If Brexit wasn’t dominating British politics, then one other issue would be: the lack of housing.
If you know someone under 30, living in London and able to afford their first home, then your friend belongs to the country’s richest percentile. For most people, even for those on what used to be a decent median income, owning a house is just not realistic.
Older people are more likely to own a home than they were 25 years ago, but younger people have to wait much longer than their elders did to buy a first house. And nobody should think that Brexit will make a real difference: the levels of migration in the most competitive areas, like London, are unlikely to decrease enough to affect prices. And if Europeans resident in the UK are going to go home then Brits living in continental Europe will likely have to head homewards too. The net effect is therefore likely to be negligible.
No government has done enough to fix this. Under David Cameron we helped first-time buyers but shied away from the kind of radical building programme that is required. The same was true under Labour. Theresa May now has a chance to make a real difference and in so doing show that Conservatives aren’t just for the haves but, crucially, for the want-to-haves.

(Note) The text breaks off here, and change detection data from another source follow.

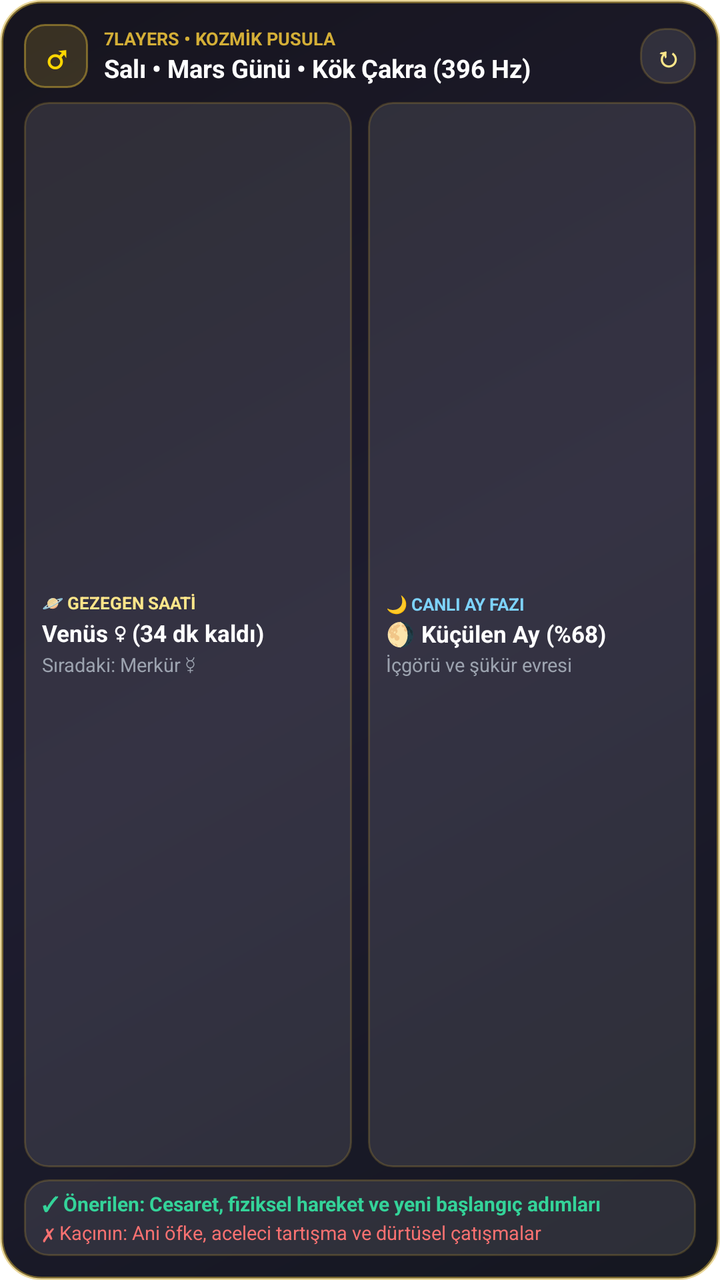
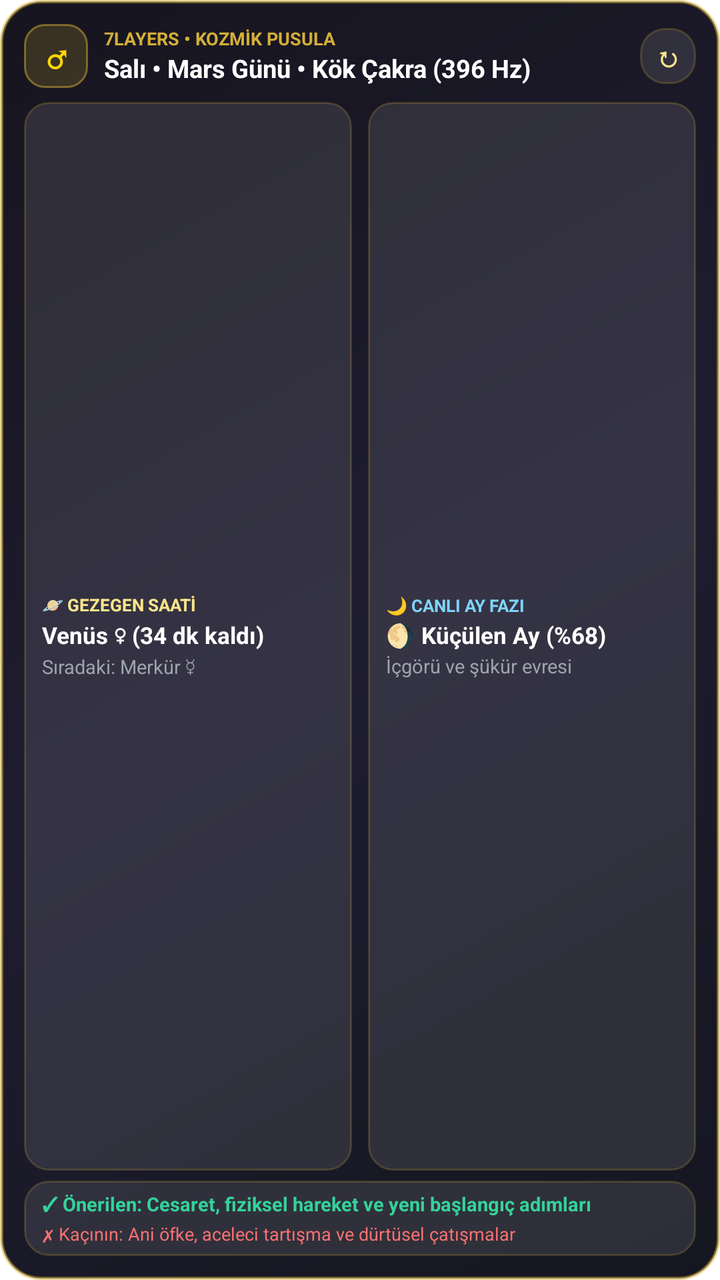

The first picture is an Android layout as it rendered before a commit; the second is the same layout after the commit. The layout source and the unified diff follow.
<!-- AndroidManifest.xml: application theme AppTheme -->
<!-- res/layout/cosmic_widget.xml -->
<?xml version="1.0" encoding="utf-8"?>
<LinearLayout xmlns:android="http://schemas.android.com/apk/res/android"
    android:id="@+id/widget_root"
    android:layout_width="match_parent"
    android:layout_height="match_parent"
    android:background="@drawable/cosmic_widget_bg"
    android:orientation="vertical"
    android:padding="12dp">

    
    <LinearLayout
        android:layout_width="match_parent"
        android:layout_height="wrap_content"
        android:gravity="center_vertical"
        android:orientation="horizontal">

        <TextView
            android:id="@+id/widget_symbol"
            android:layout_width="32dp"
            android:layout_height="32dp"
            android:background="@drawable/cosmic_pill_bg"
            android:gravity="center"
            android:text="♂"
            android:textColor="#FFD700"
            android:textSize="17sp"
            android:textStyle="bold" />

        <LinearLayout
            android:layout_width="0dp"
            android:layout_height="wrap_content"
            android:layout_marginStart="8dp"
            android:layout_weight="1"
            android:orientation="vertical">

            <TextView
                android:id="@+id/widget_badge"
                android:layout_width="wrap_content"
                android:layout_height="wrap_content"
                android:text="7LAYERS • KOZMİK PUSULA"
                android:textColor="#D4AF37"
                android:textSize="9sp"
                android:textStyle="bold" />

            <TextView
                android:id="@+id/widget_title"
                android:layout_width="wrap_content"
                android:layout_height="wrap_content"
                android:ellipsize="end"
                android:maxLines="1"
                android:text="Salı • Mars Günü • Kök Çakra (396 Hz)"
                android:textColor="#FFFFFF"
                android:textSize="12.5sp"
                android:textStyle="bold" />
        </LinearLayout>

        <TextView
            android:id="@+id/widget_refresh_btn"
            android:layout_width="28dp"
            android:layout_height="28dp"
            android:background="@drawable/cosmic_inner_card_bg"
            android:gravity="center"
            android:text="↻"
            android:textColor="#FDE68A"
            android:textSize="14sp"
            android:textStyle="bold" />
    </LinearLayout>

    
    <LinearLayout
        android:layout_width="match_parent"
        android:layout_height="0dp"
        android:layout_marginTop="7dp"
        android:layout_weight="1"
        android:baselineAligned="false"
        android:orientation="horizontal">

        
        <LinearLayout
            android:layout_width="0dp"
            android:layout_height="match_parent"
            android:layout_marginEnd="4dp"
            android:layout_weight="1"
            android:background="@drawable/cosmic_inner_card_bg"
            android:gravity="center_vertical"
            android:orientation="vertical"
            android:paddingHorizontal="9dp"
            android:paddingVertical="6dp">

            <TextView
                android:layout_width="wrap_content"
                android:layout_height="wrap_content"
                android:text="🪐 GEZEGEN SAATİ"
                android:textColor="#FDE68A"
                android:textSize="8.5sp"
                android:textStyle="bold" />

            <TextView
                android:id="@+id/widget_hour_pill"
                android:layout_width="wrap_content"
                android:layout_height="wrap_content"
                android:layout_marginTop="1dp"
                android:ellipsize="end"
                android:maxLines="1"
                android:text="Venüs ♀ (34 dk kaldı)"
                android:textColor="#FFFFFF"
                android:textSize="11.5sp"
                android:textStyle="bold" />

            <TextView
                android:id="@+id/widget_next_hour"
                android:layout_width="wrap_content"
                android:layout_height="wrap_content"
                android:layout_marginTop="1dp"
                android:ellipsize="end"
                android:maxLines="1"
                android:text="Sıradaki: Merkür ☿"
                android:textColor="#9CA3AF"
                android:textSize="9.5sp" />
        </LinearLayout>

        
        <LinearLayout
            android:layout_width="0dp"
            android:layout_height="match_parent"
            android:layout_marginStart="4dp"
            android:layout_weight="1"
            android:background="@drawable/cosmic_inner_card_bg"
            android:gravity="center_vertical"
            android:orientation="vertical"
            android:paddingHorizontal="9dp"
            android:paddingVertical="6dp">

            <TextView
                android:layout_width="wrap_content"
                android:layout_height="wrap_content"
                android:text="🌙 CANLI AY FAZI"
                android:textColor="#7DD3FC"
                android:textSize="8.5sp"
                android:textStyle="bold" />

            <TextView
                android:id="@+id/widget_moon_title"
                android:layout_width="wrap_content"
                android:layout_height="wrap_content"
                android:layout_marginTop="1dp"
                android:ellipsize="end"
                android:maxLines="1"
                android:text="🌖 Küçülen Ay (%68)"
                android:textColor="#FFFFFF"
                android:textSize="11.5sp"
                android:textStyle="bold" />

            <TextView
                android:id="@+id/widget_moon_sub"
                android:layout_width="wrap_content"
                android:layout_height="wrap_content"
                android:layout_marginTop="1dp"
                android:ellipsize="end"
                android:maxLines="1"
                android:text="İçgörü ve şükür evresi"
                android:textColor="#9CA3AF"
                android:textSize="9.5sp" />
        </LinearLayout>
    </LinearLayout>

    
    <LinearLayout
        android:layout_width="match_parent"
        android:layout_height="wrap_content"
        android:layout_marginTop="6dp"
        android:background="@drawable/cosmic_inner_card_bg"
        android:orientation="vertical"
        android:paddingHorizontal="9dp"
        android:paddingVertical="5dp">

        <TextView
            android:id="@+id/widget_guidance"
            android:layout_width="match_parent"
            android:layout_height="wrap_content"
            android:ellipsize="end"
            android:maxLines="1"
            android:text="✓ Önerilen: Cesaret, fiziksel hareket ve yeni başlangıç adımları"
            android:textColor="#34D399"
            android:textSize="10sp"
            android:textStyle="bold" />

        <TextView
            android:id="@+id/widget_avoid"
            android:layout_width="match_parent"
            android:layout_height="wrap_content"
            android:layout_marginTop="1dp"
            android:ellipsize="end"
            android:maxLines="1"
            android:text="✗ Kaçının: Ani öfke, aceleci tartışma ve dürtüsel çatışmalar"
            android:textColor="#F87171"
            android:textSize="9.5sp" />
    </LinearLayout>
</LinearLayout>
<!-- resources referenced by this layout -->
<resources>
  <!-- drawable cosmic_inner_card_bg (drawable) -->
  <?xml version="1.0" encoding="utf-8"?>
  <shape xmlns:android="http://schemas.android.com/apk/res/android"
      android:shape="rectangle">
      <solid android:color="#1AFFFFFF" />
      <corners android:radius="12dp" />
      <stroke
          android:width="1dp"
          android:color="#38D4AF37" />
  </shape>
  <!-- drawable cosmic_pill_bg (drawable) -->
  <?xml version="1.0" encoding="utf-8"?>
  <shape xmlns:android="http://schemas.android.com/apk/res/android"
      android:shape="rectangle">
      <solid android:color="#2ED4AF37" />
      <corners android:radius="10dp" />
      <stroke
          android:width="1dp"
          android:color="#80D4AF37" />
  </shape>
  <!-- drawable cosmic_widget_bg (drawable) -->
  <?xml version="1.0" encoding="utf-8"?>
  <shape xmlns:android="http://schemas.android.com/apk/res/android"
      android:shape="rectangle">
      <gradient
          android:angle="135"
          android:startColor="#F2080A14"
          android:centerColor="#F2121024"
          android:endColor="#F20A0812"
          android:type="linear" />
      <corners android:radius="20dp" />
      <stroke
          android:width="1.5dp"
          android:color="#80D4AF37" />
  </shape>
</resources>

<!-- the commit's change to res/layout/cosmic_widget.xml (unified diff, before → after) -->
@@ -167,7 +167,7 @@
     <LinearLayout
         android:layout_width="match_parent"
         android:layout_height="wrap_content"
-        android:layout_marginTop="6dp"
+        android:layout_marginTop="5dp"
         android:background="@drawable/cosmic_inner_card_bg"
         android:orientation="vertical"
         android:paddingHorizontal="9dp"
@@ -178,21 +178,23 @@
             android:layout_width="match_parent"
             android:layout_height="wrap_content"
             android:ellipsize="end"
-            android:maxLines="1"
+            android:lineSpacingExtra="1dp"
+            android:maxLines="2"
             android:text="✓ Önerilen: Cesaret, fiziksel hareket ve yeni başlangıç adımları"
             android:textColor="#34D399"
-            android:textSize="10sp"
+            android:textSize="9.5sp"
             android:textStyle="bold" />
 
         <TextView
             android:id="@+id/widget_avoid"
             android:layout_width="match_parent"
             android:layout_height="wrap_content"
-            android:layout_marginTop="1dp"
+            android:layout_marginTop="2dp"
             android:ellipsize="end"
-            android:maxLines="1"
+            android:lineSpacingExtra="1dp"
+            android:maxLines="2"
             android:text="✗ Kaçının: Ani öfke, aceleci tartışma ve dürtüsel çatışmalar"
             android:textColor="#F87171"
-            android:textSize="9.5sp" />
+            android:textSize="9sp" />
     </LinearLayout>
 </LinearLayout>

Housing secretary Sajid Javid has already secured sizeable funding commitments, with £2.3bn for a Housing Infrastructure Fund and £1.4bn more for affordable housing. He’s said to be writing a much-needed White Paper. Here is what he might want to consider putting in it:
First, the government has to be more forceful in increasing the supply of land. This can be done in a number of ways.
To start, it should take all of Network Rail’s thousands of acres of land and place it in a separate organisation – call it Rail Land – and make it build new stations and new houses. Clapham Junction, Reading Station and Bristol Temple Meads waste land which could easily be used for housing if the stations were rebuilt. Transport secretary Chris Grayling should make this a priority. Taking a leaf from the regeneration of the London Docklands, the government could create Station Development Corporations to expedite planning and Station Development Zones to offer certain tax breaks to entice businesses.
Then the government needs to be far more innovative in how we use land. Like Sweden, Hong Kong and Japan, we should reclaim much more land from the sea. Boris Island is dead but the then London mayor’s underlying idea was a good one. Where else than the Thames Estuary can we reclaim and build land? Can we use bridges more effectively for housing in a modern Ponte Vecchio-style development?
And what about church land – can we help convert the thousands of acres that the Church of England owns into houses? Or out of town supermarkets – can we ease planning rules to more easily build up on top of what are often flat-roof Tesco stores? Could we encourage all London car parks under ground and build housing units on top? These and other new ideas are needed. Perhaps a major prize should be offered for the most innovative.
Awkwardly for Conservatives there can also be no way around a discussion of the Green Belt. Everyone agrees that we want to balance urban development with a concern for nature. But not all of the Green Belt is what it sounds like – green. We should be willing to build on low quality Green Belt especially around London like around Theydon Bois station or Redbridge. And do we really need that many golf courses? In return for taking land for housing, we should find areas where we can expand the Green Belt.
That brings us to the issue of local councils. Truth be told, councils are not designating enough land for development and, when they do give permission, are too slow to process the applications. Councils that don’t meet their target should be penalised.
Not Tory to do so? Neither is keeping the young from entering the housing market. Or forcing the pace of urbanisation as young people are pushed into moving to larger conurbations. Local councils will complain, not least that they don’t have enough money. Perhaps the government should look at lifting the cap on the Housing Revenue Account receipts to allow councils to borrow to build housing.
Government should also provide incentives for older people to move away from their larger homes, predominantly in the South East, and make way for younger people. Nobody likes the idea of downsizing, especially away from places they have lived for years and where much of their wealth is tied up. So we need a new and attractive-sounding concept. And we need to allow people to easily move their investment in their houses without being penalised by various taxes like stamp duty.
Needless to say, we need to ensure in the Brexit negotiations that Britons can continue to easily retire in Spain; if that exodus of retirees slows down then the housing problems will multiply. What Florida is to America, the Costa Del Sol is to Britain – a warm and nice place to retire which, at the aggregate level, helps to free up housing in Britain.
Finally there is a problem with the building industry. The large volume builders cannot fulfill current demand, let alone future requirements. Smaller builders struggle to grow, and skilled labour is scarce. Town planning, probably one of the most important professions, is not a sufficiently respected discipline. In addition, the models used to build are not innovative compared, for example, to Sweden, where 84 per cent of detached houses use prefabricated timber elements; in the UK no more than 5 per cent of permanent housing has any significant prefabrication.
Theresa May is right to want to build an economy that works for everyone. Sajid Javid has the energy and drive to deliver something ambitious. That will be necessary to deliver a bold housing policy which works more for the young want-to-owns rather than the older already-haves.